Known as “equipment-as-a-service,” this twist on a rental concept isn’t new. Rolls-Royce has long offered its expensive aircraft engines on a “powerby-the-hour” basis. The idea is now gaining traction among manufacturers as connectivity facilitated by the internet of things comes to industrial equipment, affording operators the ability to remotely monitor their machinery.
Here’s how it works: Instead of making an outright purchase, manufacturers pay a comprehensive periodic fee for machinery uptime based on consumption or outcomes. Unlike traditional lease arrangements, the amount varies, and is based on the extent of use tied to a particular asset. Think of it as taking a taxi as opposed to leasing a car.
Since the user—a manufacturing company—does not own the equipment, the supplier is responsible for service, repairs, spare parts, service-level agreements and related costs for the duration of the contract, which is generally long term.
The growing focus on EaaS has been prompted by digital technologies: internet-enabled smart machines or legacy machines retrofitted with these capabilities. These allow producers to monitor equipment on a realtime basis for performance, usage and billing data. EaaS helps suppliers as well through sustained customer engagement and critical data insights that would enhance the product design and service offerings. The predictive maintenance capabilities allow suppliers to manage repair costs by addressing concerns early on before a machine breaks down, and to schedule service based on use rather than hew to a fixed schedule.

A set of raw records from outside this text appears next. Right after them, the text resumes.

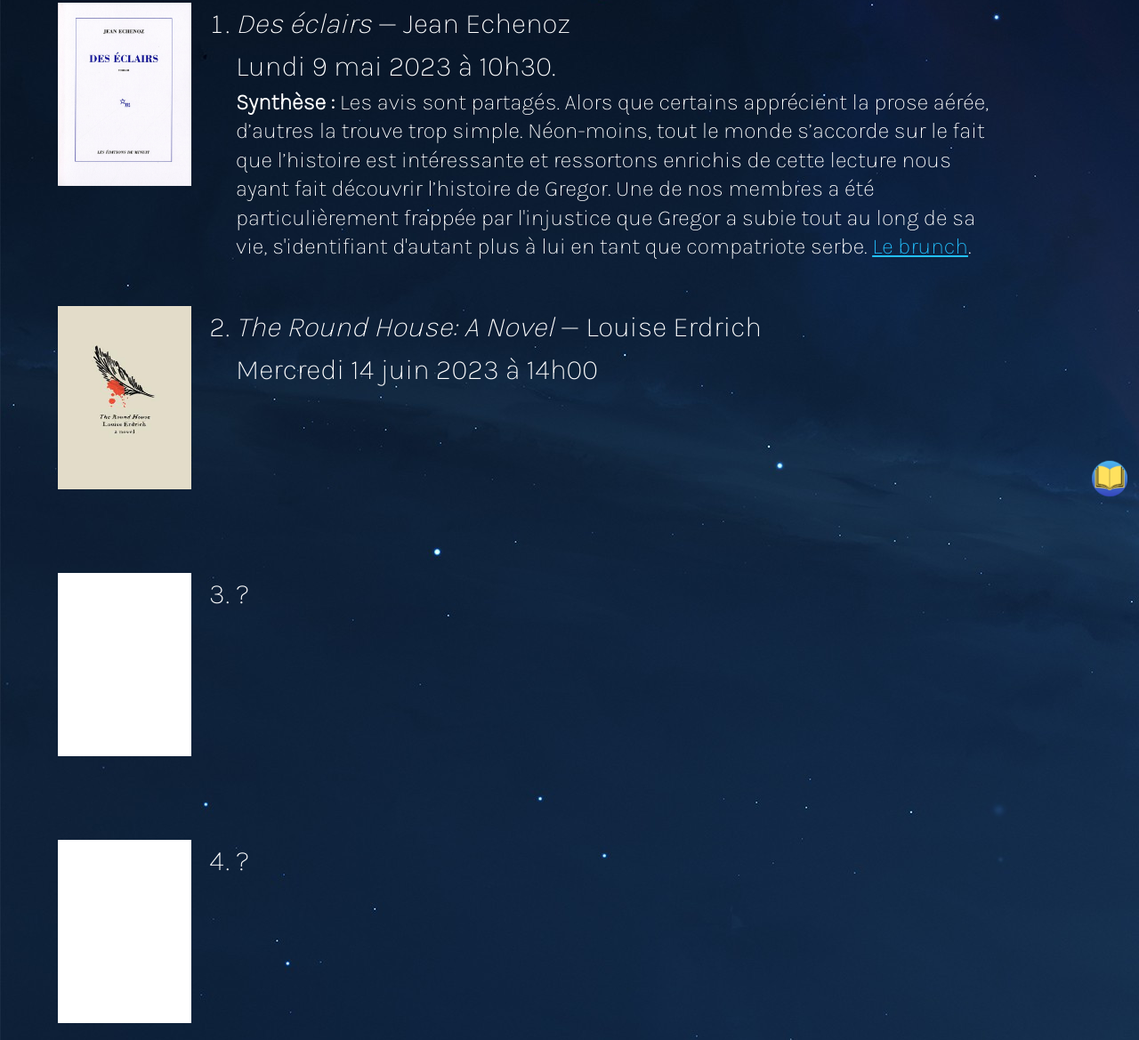
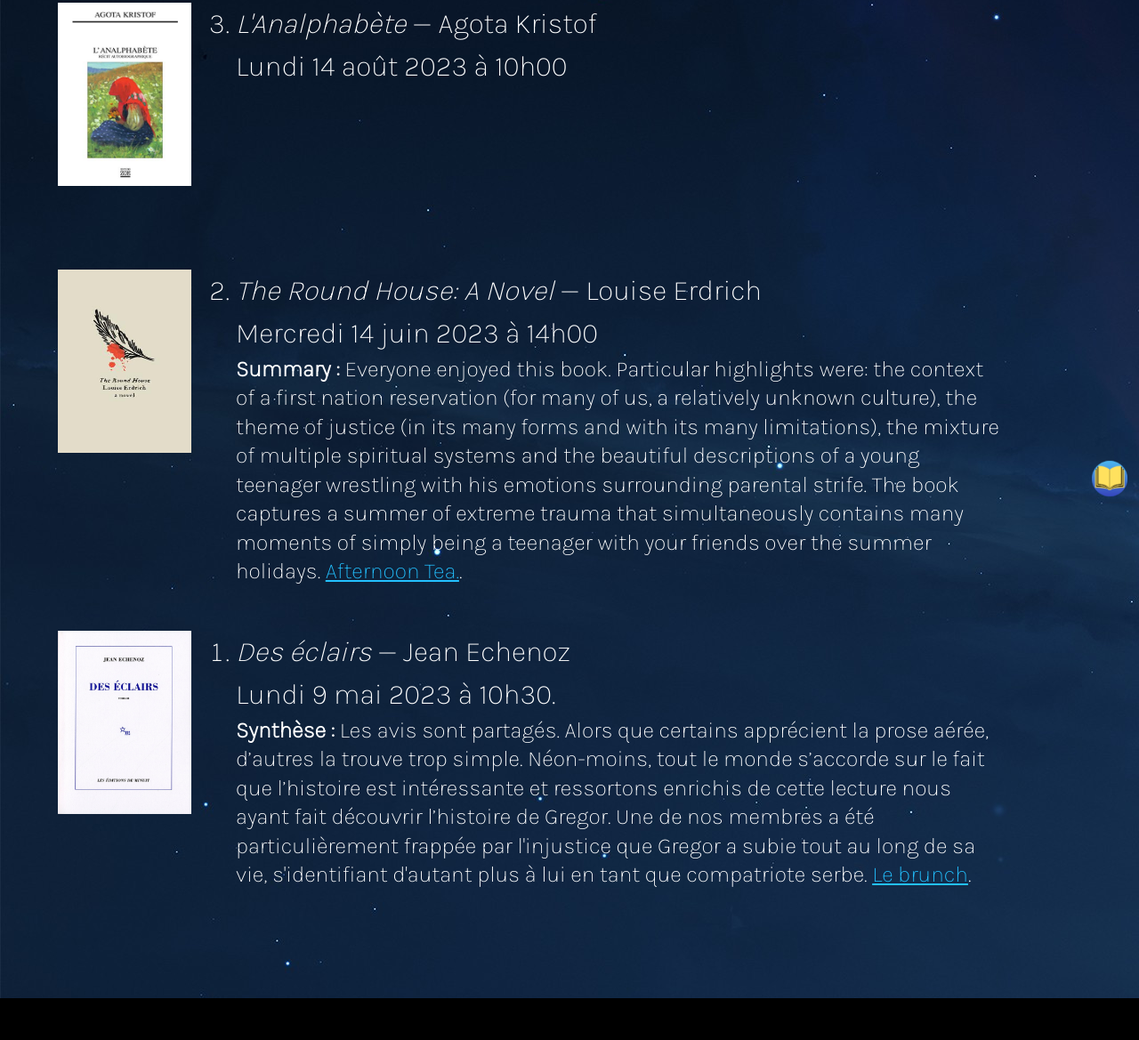
Before and after one commit to LeLordWHO/mymalexie, a plain HTML site: page index.html in a window 1280 px wide. Shown: the part 234-1403 px from the top of the page at 89% size. After the commit the page ends 1356 px from the top, so only its background shows below. Drawn offline with nearby package versions, Linux system fonts and the light colour scheme.

Commit message:
round house update

```diff
--- a/index.html
+++ b/index.html
@@ -16,14 +16,16 @@
     <div class=text-wrapper>
       <h1>Mymalexie</h1>
       <h2>Club de lecture</h2>
-      <ol class="img">
-	<li><span><a href="https://www.payot.ch/Detail/des_eclairs-echenoz_jean-9782707321268"><img src="covers/des_éclairs-cover.jpg" alt="des_éclairs-cover" class="book-cover"></a></span> <i>Des éclairs</i> — Jean Echenoz <br>
+      <ol reversed class="img">
+	<li><span><a href="https://www.payot.ch/Detail/lanalphabete-agota_kristof-9782881825125"><img src="covers/analphabete-cover.jpg" alt="round_house-cover" class="book-cover"></a></span> <i>L'Analphabète</i> — Agota Kristof <br>
+	  Lundi 14 août 2023 à 10h00
+	<li><span><a href="https://www.amazon.com/Round-House-Novel-Louise-Erdrich/dp/0062065254"><img src="covers/round_house-cover.jpg" alt="round_house-cover" class="book-cover"></a></span> <i>The Round House: A Novel</i> — Louise Erdrich <br>
+	  Mercredi 14 juin 2023 à 14h00
+    <div class="synth-text"><b>Summary :</b> Everyone enjoyed this book. Particular highlights were: the context of a first nation reservation (for many of us, a relatively unknown culture), the theme of justice (in its many forms and with its many limitations), the mixture of multiple spiritual systems and the beautiful descriptions of a young teenager wrestling with his emotions surrounding parental strife. The book captures a summer of extreme trauma that simultaneously contains many moments of simply being a teenager with your friends over the summer holidays. <a href="img/brunch2.jpeg" data-lightbox="image-1">Afternoon Tea.</a>.</div>
+	<li><span><a href="https://www.payot.ch/Detail/des_eclairs-echenoz_jean-9782707321268"><img src="covers/des_éclairs-cover.jpg" alt="des_éclairs-cover" class="book-cover"></a></span> <i>Des éclairs</i> — Jean Echenoz
+	  <br>
 	  Lundi 9 mai 2023 à 10h30.<br>
     <div class="synth-text"><b>Synthèse :</b> Les avis sont partagés. Alors que certains apprécient la prose aérée, d’autres la trouve trop simple. Néon-moins, tout le monde s’accorde sur le fait que l’histoire est intéressante et ressortons enrichis de cette lecture nous ayant fait découvrir l’histoire de Gregor. Une de nos membres a été particulièrement frappée par l'injustice que Gregor a subie tout au long de sa vie, s'identifiant d'autant plus à lui en tant que compatriote serbe. <a href="img/brunch1.jpeg" data-lightbox="image-1">Le brunch</a>.</div>
-	<li><span><a href="https://www.amazon.com/Round-House-Novel-Louise-Erdrich/dp/0062065254"><img src="covers/round_house-cover.jpg" alt="round_house-cover" class="book-cover"></a></span> <i>The Round House: A Novel</i> — Louise Erdrich <br>
-    Mercredi 14 juin 2023 à 14h00
-	<li><span><img src="covers/blank-cover.jpg" alt="blank-cover" class="book-cover"></span> ?<i></i><br>
-	<li><span><img src="covers/blank-cover.jpg" alt="blank-cover" class="book-cover"></span> ?<i></i><br>
       </ol>
     </div>
     <footer>
```
Also changed, not shown: covers/analphabete-cover.jpg (added), img/brunch2.jpeg (added).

Of course, shifting to an EaaS model requires a cultural shift within the organization, including a commitment to retraining. But if a full-blown capital outlay for new equipment is not on the table, this alternative may be worth considering.